06/01/2012

Companion Affection vs. Social Points

After writing about just how social an experience SWTOR can be, I finally managed to discover one area of the game where grouping actually has a negative side effect. A-ha! This area is companion affection.

It took me a little while to notice, but it really became apparent once I began to seriously level my first alt. On my trooper main, I've been trying to make friends with my first companion Aric for a while. At first I found him annoying, but he's really grown on me over time, and he and my trooper actually end up agreeing on a lot of things. (Except when she flirts in front of him, which always gets a -1 of Shame, but I can forgive that because it amuses me. It feels like playfully winding up a friend.) The problem is, my increased affection for him is not reflected by Aric's affection for my character in game.
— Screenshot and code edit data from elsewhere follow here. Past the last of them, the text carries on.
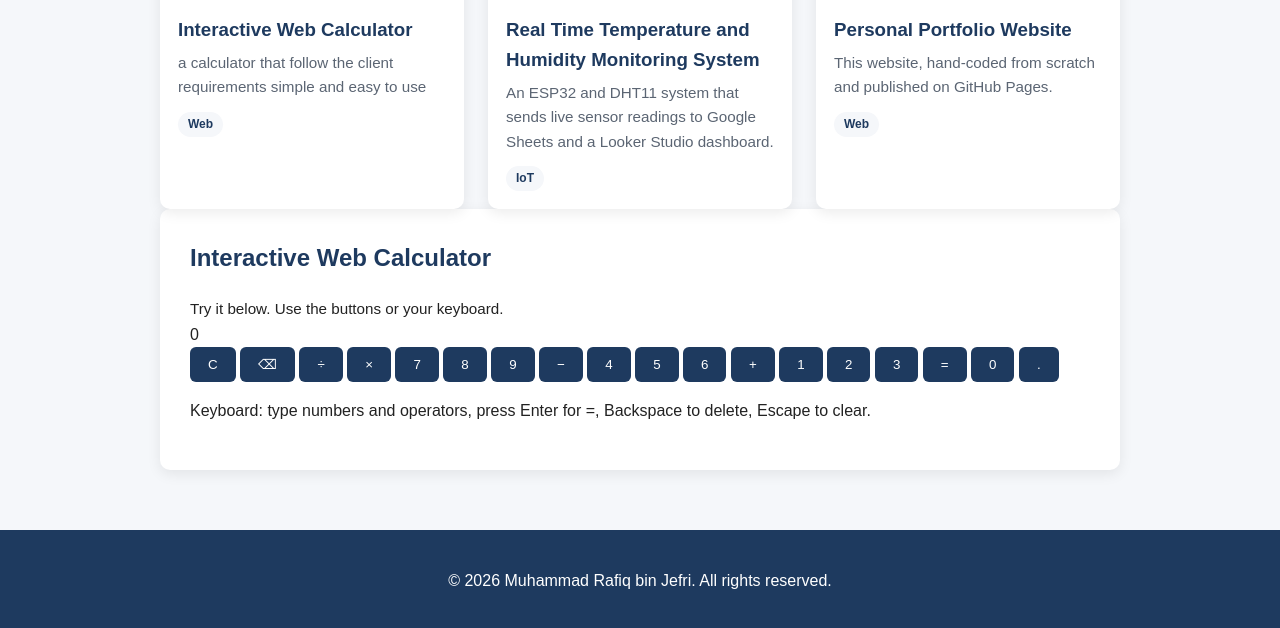
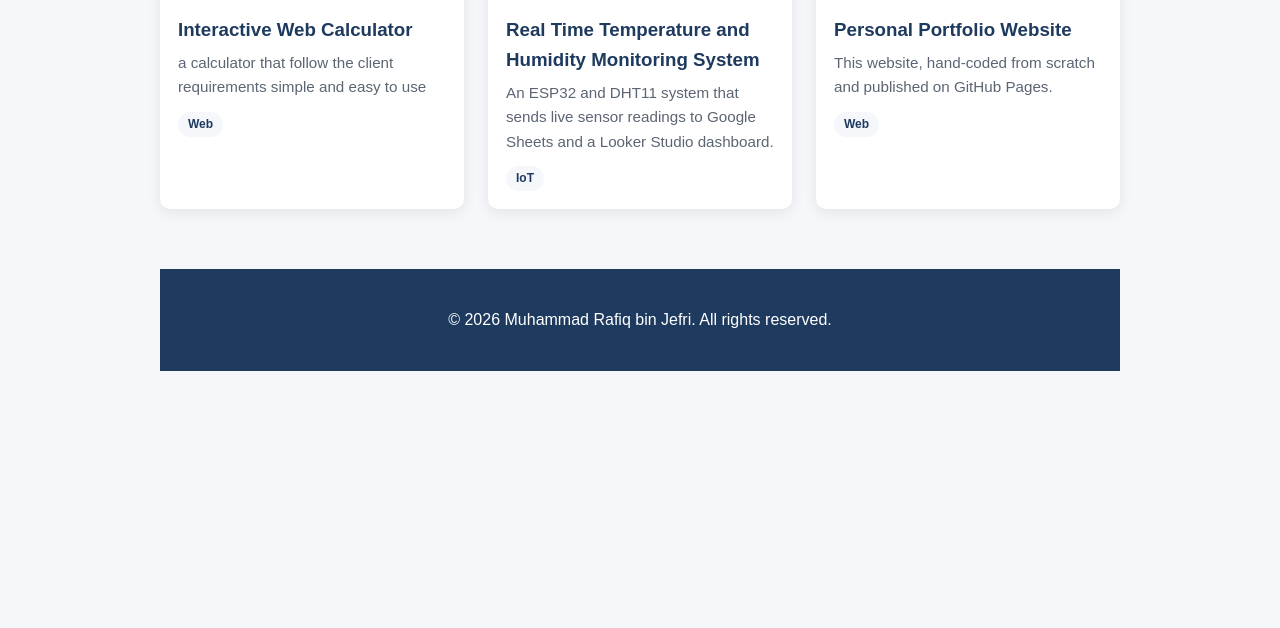
Before and after one commit to rafiqjep/Portfolio, a plain HTML site: page projects.html in a window 1280 px wide. Shown: the part 834-1462 px from the top of the page. After the commit the page ends 1255 px from the top, so only its background shows below. Drawn offline with Linux system fonts and the light colour scheme.

```diff
--- a/projects.html
+++ b/projects.html
@@ -133,57 +133,6 @@
       </article>
     </div>
 
-    <section class="card calculator" id="calculator">
-      <h2 class="section-title">Interactive Web Calculator</h2>
-      <p class="meta">Try it below. Use the buttons or your keyboard.</p>
-
-      <div class="calc-display">
-        <div class="calc-expression" id="calcExpression"></div>
-        <div class="calc-result" id="calcResult" aria-live="polite">0</div>
-      </div>
-
-      <div class="calc-grid">
-        <button class="calc-btn func" data-action="clear" aria-label="Clear">C</button>
-        <button class="calc-btn func" data-action="backspace" aria-label="Backspace">⌫</button>
-        <button class="calc-btn op" data-value="/" aria-label="Divide">÷</button>
-        <button class="calc-btn op" data-value="*" aria-label="Multiply">×</button>
-
-        <button class="calc-btn" data-value="7">7</button>
-        <button class="calc-btn" data-value="8">8</button>
-        <button class="calc-btn" data-value="9">9</button>
-        <button class="calc-btn op" data-value="-" aria-label="Subtract">−</button>
-
-        <button class="calc-btn" data-value="4">4</button>
-        <button class="calc-btn" data-value="5">5</button>
-        <button class="calc-btn" data-value="6">6</button>
-        <button class="calc-btn op" data-value="+" aria-label="Add">+</button>
-
-        <button class="calc-btn" data-value="1">1</button>
-        <button class="calc-btn" data-value="2">2</button>
-        <button class="calc-btn" data-value="3">3</button>
-        <button class="calc-btn equals" data-action="equals" aria-label="Equals">=</button>
-
-        <button class="calc-btn wide" data-value="0">0</button>
-        <button class="calc-btn" data-value=".">.</button>
-      </div>
-
-      <p class="calc-note">Keyboard: type numbers and operators, press Enter for =, Backspace to delete, Escape to clear.</p>
-    </section>
-  </main>
-
-  <!-- Project details modal -->
-  <div class="modal hidden" id="projectModal">
-    <div class="modal-content">
-      <button class="modal-close" id="modalClose" aria-label="Close">&times;</button>
-      <h2 id="modalTitle"></h2>
-      <p><strong>Problem:</strong> <span id="modalProblem"></span></p>
-      <p><strong>My role:</strong> <span id="modalRole"></span></p>
-      <p><strong>Tools used:</strong> <span id="modalTools"></span></p>
-      <p><strong>Outcome:</strong> <span id="modalOutcome"></span></p>
-      <p><a id="modalLink" class="btn btn-primary" href="#" target="_blank" rel="noopener">View Project</a></p>
-    </div>
-  </div>
-
   <footer>
     <p>&copy; <span id="year"></span> Muhammad Rafiq bin Jefri. All rights reserved.</p>
   </footer>
```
At first I thought that it was just a naturally slow process, but once I started to level an alt I was immediately taken aback by how much faster she gained affection with her companion. My Imperial Agent is only 19, and her companion Kaliyo can't stand her patriotism (I reckon that I get about three -1s for every time she approves of something), and yet her affection is already soaring.
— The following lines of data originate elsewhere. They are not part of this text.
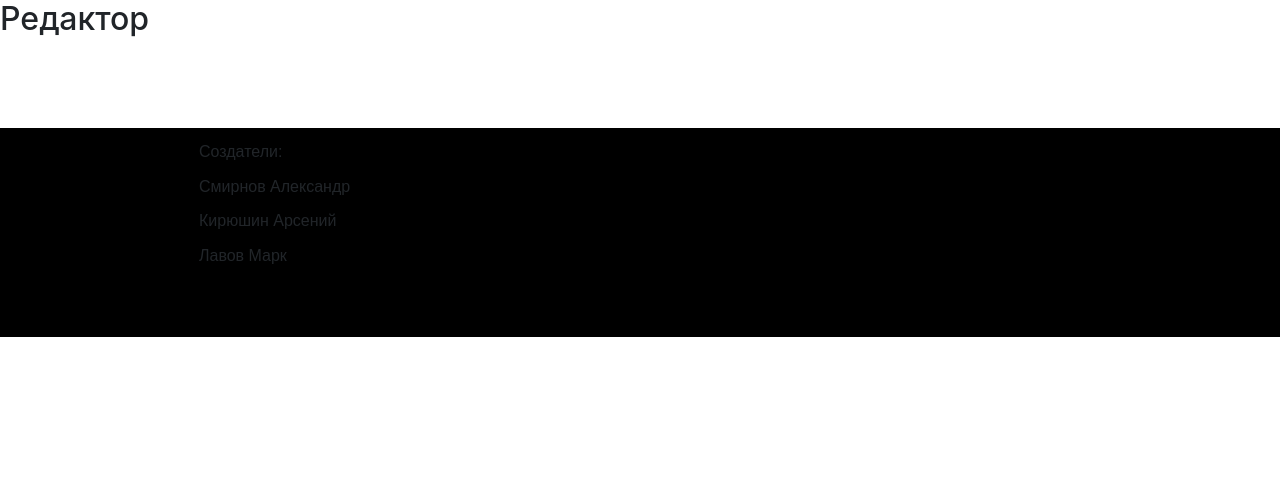
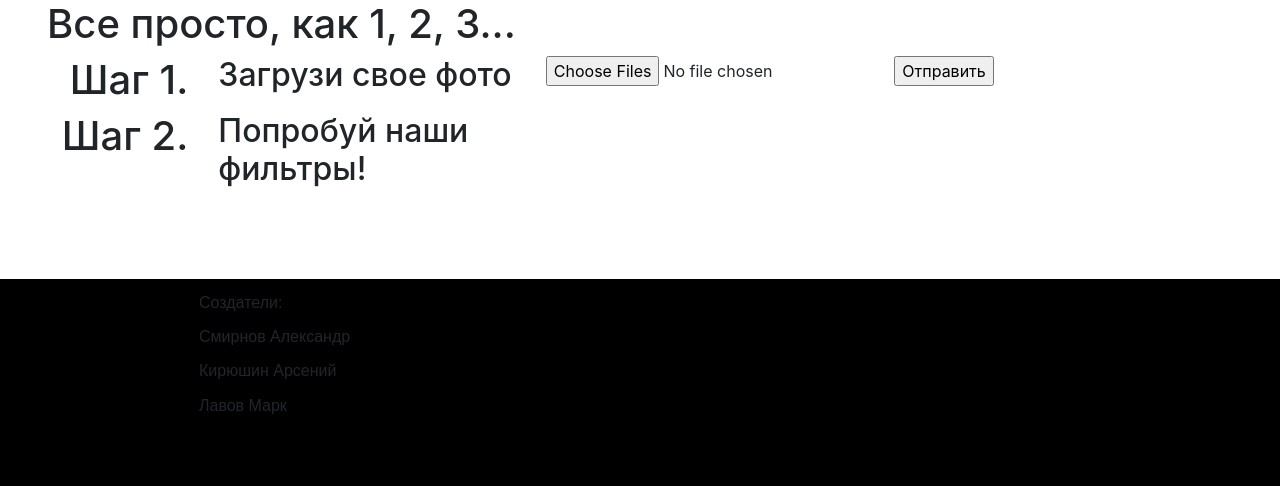
Before and after one commit to akiarw/sait, a Flask app: page /editor in a window 1280 px wide. Shown: the part 150-636 px from the top of the page. Run offline with Flask 2, Linux system fonts and the light colour scheme; some libraries are stand-ins or nearby versions.

Commit message:
Начал редактор

```diff
--- a/templates/redactor.html
+++ b/templates/redactor.html
@@ -1,5 +1,28 @@
 {% extends "base.html" %}
 
 {% block content %}
-<h2>Редактор</h2>
+<div class="row">
+    <div class="col-5">
+        <div class="text-right"><h1>Все просто, как 1, 2, 3...</h1></div>
+    </div>
+</div>
+<div class="row">
+    <div class="col-2">
+        <div class="text-right"><h1>Шаг 1.</h1></div>
+    </div>
+    <div class="col-3">
+    <h2>Загрузи свое фото </h2></div>
+    <div class="col-5">
+        <form enctype="multipart/form-data" method="post">
+   <p><input type="file" name="photo" multiple accept="image/*,image/jpeg">
+   <input type="submit" value="Отправить"></p>
+  </form></div>
+</div>
+<div class="row">
+    <div class="col-2">
+        <div class="text-right"><h1>Шаг 2.</h1></div>
+    </div>
+    <div class="col-3">
+    <h2>Попробуй наши фильтры! </h2></div>
+</div>
 {% endblock %}
--- a/test.py
+++ b/test.py
@@ -93,4 +93,4 @@ user = None
 app = Flask(__name__)
 app.config['SECRET_KEY'] = 'Alexcoratt_secret_key'
 serv = Server()
-app.run('127.0.0.1', 8000)
+app.run('127.0.0.1', 8090)
```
Then it finally hit me: it's because my trooper is constantly duoing, so she only gets to talk about half the time during conversations, and you only gain companion affection if you win the conversation roll. So that's my affection gains already halved, but if I get unlucky on the important rolls it can be even worse. There was this one quest where our little squad agreed to do something really goodie-two-shoes - but while my boyfriend got to cheer about massive affection gain with his companion, I was left with nothing, even though I had made the same choice and I knew Aric would've loved it. Sadface.

I kind of wonder whether Bioware could be convinced to change the mechanic so that you gain affection based on your conversation choice regardless of whether you get to talk or not. It wouldn't make any sense from an immersion point of view, but then you also gain light/dark side points based on what your character wanted to do instead of what they actually let their group mates get away with, so I don't think it's that much of a stretch.
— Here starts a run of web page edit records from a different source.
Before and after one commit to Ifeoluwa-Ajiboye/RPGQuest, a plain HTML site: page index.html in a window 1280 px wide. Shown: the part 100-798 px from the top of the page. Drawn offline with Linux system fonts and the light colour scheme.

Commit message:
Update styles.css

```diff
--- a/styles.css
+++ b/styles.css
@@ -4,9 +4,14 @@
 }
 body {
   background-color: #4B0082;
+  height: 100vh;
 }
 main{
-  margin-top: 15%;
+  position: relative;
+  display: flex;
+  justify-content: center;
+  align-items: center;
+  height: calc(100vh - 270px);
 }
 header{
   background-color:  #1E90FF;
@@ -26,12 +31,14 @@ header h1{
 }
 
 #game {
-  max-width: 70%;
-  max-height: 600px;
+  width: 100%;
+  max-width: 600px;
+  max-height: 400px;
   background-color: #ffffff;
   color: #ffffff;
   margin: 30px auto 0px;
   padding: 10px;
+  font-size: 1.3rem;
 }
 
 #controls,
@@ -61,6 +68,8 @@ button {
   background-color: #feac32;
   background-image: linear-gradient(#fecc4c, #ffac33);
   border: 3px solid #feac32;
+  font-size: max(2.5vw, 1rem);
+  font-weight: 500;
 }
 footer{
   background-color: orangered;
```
I suppose the bright side is that even if they leave it as it is, it's unlikely to matter in the long run as the game seems to be designed around gaining huge amounts of affection via gifts anyway. (If you think Vette liking snark fifteen times more than she dislikes receiving electric shocks is odd, just wait until you give one of your companions an epic shiny and they'll pretty much forgive you for killing innocents three times over.) Right now it just kind of feels like my dear cat-man is really dragging his feet, considering how well we've been getting along.

4 comments:

  1. I think the harder part to this is what do you do when you are in a 3 or 4 person group, where you may not have your companion out.

    Do you get points for your last companion summoned? Can you change companions?

    You're basically looking at a edge case (exactly 2 person groups) with an existing work around (gifts). Given that, I wouldn't fault Bioware for making this a low priority fix.

    ReplyDelete
  2. True, in larger groups it gets even worse because you might not even have your companion out. Still, I absolutely agree that this isn't a huge issue. I was just musing about something that I consider an interesting (if minor) drawback of grouping.

    ReplyDelete
  3. Seriously! I hate it when I choose an answer just to make my companion happy and then I lose the roll. So whatever, back to snarking off for me. And I'll just buy them presents...

    ReplyDelete
  4. Great read! I have to admit that I never really considered this side of group questing, but you're spot on. Thankfully I'm constantly inundated with extra companion gifts from my questing buddy at the moment so I guess it all balances out.

    ReplyDelete